[Records from a data source]
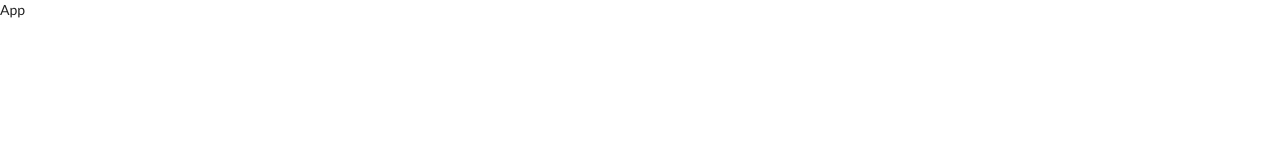
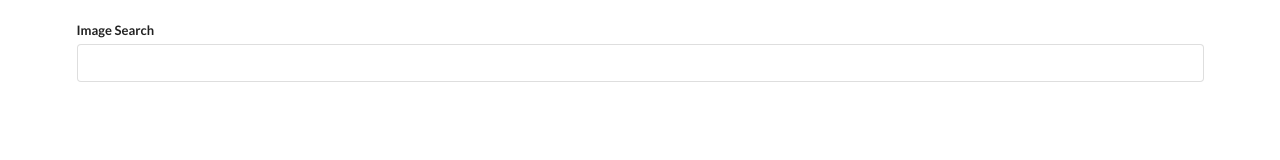
Before and after one commit to kosuke-17/pixabay, a React (Create React App) app: page / in a window 1280 px wide. Shown: the top 160 px of the page. Built offline with nearby package versions, Linux system fonts and the light colour scheme.

Commit message:
検索フォームの作成

```diff
--- a/src/App.js
+++ b/src/App.js
@@ -1,10 +1,15 @@
 import React from 'react'
+import SearchBar from './components/SearchBar'
 
 const App = () => {
+    const onSearchSubmit = (term) => {
+      console.log(term);
+    };
   return (
-  <div>
-    <p>App</p>
-  </div>)
-}
+  <div className="ui container" style={{ marginTop: '20px' }}>
+    <SearchBar onSubmit={onSearchSubmit} />
+  </div>
+  );
+};
 
 export default App;
--- /dev/null
+++ b/src/components/SearchBar.js
@@ -0,0 +1,25 @@
+import React, { useState } from 'react';
+
+const SearchBar = ({ onSubmit }) => {
+  const [term, setTerm] = useState('');
+  const onFormSubmit = (event) => {
+    event.preventDefault();
+    onSubmit(term);
+  }
+  return (
+    <form onSubmit={onFormSubmit} className="ui form">
+      <div className="field">
+        <label>Image Search</label>
+      <input
+        type="text"
+        name="search"
+        placeholder=""
+        value={term}
+        onChange={(event) => {
+          setTerm(event.target.value)}} />
+      </div>
+    </form>
+  );
+};
+
+export default SearchBar;
```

What the task requires: Find the string "const" in the entries above. Copy each line where it occurs.

Answer section:
 const App = () => {
+    const onSearchSubmit = (term) => {
+const SearchBar = ({ onSubmit }) => {
+  const [term, setTerm] = useState('');
+  const onFormSubmit = (event) => {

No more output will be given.